- WHAT IS NEEDED
Copy out, from the entries below, each line holding the string "elementum".

DATA EXCERPTS START

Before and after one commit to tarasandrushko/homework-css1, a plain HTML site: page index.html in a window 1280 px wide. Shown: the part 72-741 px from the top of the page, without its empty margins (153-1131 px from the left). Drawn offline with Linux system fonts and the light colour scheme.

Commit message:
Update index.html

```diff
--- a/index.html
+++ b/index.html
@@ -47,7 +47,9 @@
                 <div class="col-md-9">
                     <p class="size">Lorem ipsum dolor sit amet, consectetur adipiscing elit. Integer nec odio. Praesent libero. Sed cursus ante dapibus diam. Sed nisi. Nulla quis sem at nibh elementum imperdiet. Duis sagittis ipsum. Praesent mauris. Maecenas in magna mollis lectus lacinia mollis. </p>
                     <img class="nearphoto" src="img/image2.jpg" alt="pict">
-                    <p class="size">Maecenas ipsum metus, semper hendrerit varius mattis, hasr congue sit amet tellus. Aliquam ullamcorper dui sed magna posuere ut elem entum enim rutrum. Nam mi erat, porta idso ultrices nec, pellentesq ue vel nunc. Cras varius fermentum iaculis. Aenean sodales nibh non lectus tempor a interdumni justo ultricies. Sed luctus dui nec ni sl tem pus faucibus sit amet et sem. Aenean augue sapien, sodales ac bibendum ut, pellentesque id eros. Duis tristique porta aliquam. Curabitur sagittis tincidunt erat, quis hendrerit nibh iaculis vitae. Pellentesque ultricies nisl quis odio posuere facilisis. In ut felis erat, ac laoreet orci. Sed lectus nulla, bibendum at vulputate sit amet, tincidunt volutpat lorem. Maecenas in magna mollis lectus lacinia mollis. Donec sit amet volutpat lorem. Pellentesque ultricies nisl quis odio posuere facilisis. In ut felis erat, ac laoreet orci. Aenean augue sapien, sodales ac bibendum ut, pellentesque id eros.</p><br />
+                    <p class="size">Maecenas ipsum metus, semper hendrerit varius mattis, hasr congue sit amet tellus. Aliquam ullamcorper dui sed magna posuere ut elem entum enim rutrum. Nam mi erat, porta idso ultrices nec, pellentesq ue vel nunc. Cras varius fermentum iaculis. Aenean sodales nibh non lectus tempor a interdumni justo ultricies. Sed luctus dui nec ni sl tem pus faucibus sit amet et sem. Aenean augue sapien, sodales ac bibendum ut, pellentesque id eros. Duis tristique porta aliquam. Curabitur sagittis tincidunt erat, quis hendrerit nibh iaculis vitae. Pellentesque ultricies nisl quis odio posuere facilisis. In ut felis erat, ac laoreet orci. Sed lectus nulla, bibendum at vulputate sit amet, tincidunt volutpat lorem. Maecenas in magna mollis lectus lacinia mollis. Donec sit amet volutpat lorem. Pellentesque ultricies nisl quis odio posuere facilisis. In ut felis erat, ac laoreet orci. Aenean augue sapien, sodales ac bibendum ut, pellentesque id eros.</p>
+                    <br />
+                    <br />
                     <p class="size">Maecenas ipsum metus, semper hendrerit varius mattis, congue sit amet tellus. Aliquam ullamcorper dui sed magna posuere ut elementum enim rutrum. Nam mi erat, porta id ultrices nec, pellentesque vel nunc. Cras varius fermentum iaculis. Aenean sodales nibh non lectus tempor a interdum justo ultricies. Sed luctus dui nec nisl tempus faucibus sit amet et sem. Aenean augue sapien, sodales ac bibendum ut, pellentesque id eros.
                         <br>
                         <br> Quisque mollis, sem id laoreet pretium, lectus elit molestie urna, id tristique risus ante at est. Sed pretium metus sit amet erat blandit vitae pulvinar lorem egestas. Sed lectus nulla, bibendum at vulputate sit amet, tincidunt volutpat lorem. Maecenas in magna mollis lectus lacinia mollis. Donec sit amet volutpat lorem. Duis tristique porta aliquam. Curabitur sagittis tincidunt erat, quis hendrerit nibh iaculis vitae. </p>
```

DATA EXCERPTS END

- YOUR RESPONSE
                     <p class="size">Lorem ipsum dolor sit amet, consectetur adipiscing elit. Integer nec odio. Praesent libero. Sed cursus ante dapibus diam. Sed nisi. Nulla quis sem at nibh elementum imperdiet. Duis sagittis ipsum. Praesent mauris. Maecenas in magna mollis lectus lacinia mollis. </p>
                     <p class="size">Maecenas ipsum metus, semper hendrerit varius mattis, congue sit amet tellus. Aliquam ullamcorper dui sed magna posuere ut elementum enim rutrum. Nam mi erat, porta id ultrices nec, pellentesque vel nunc. Cras varius fermentum iaculis. Aenean sodales nibh non lectus tempor a interdum justo ultricies. Sed luctus dui nec nisl tempus faucibus sit amet et sem. Aenean augue sapien, sodales ac bibendum ut, pellentesque id eros.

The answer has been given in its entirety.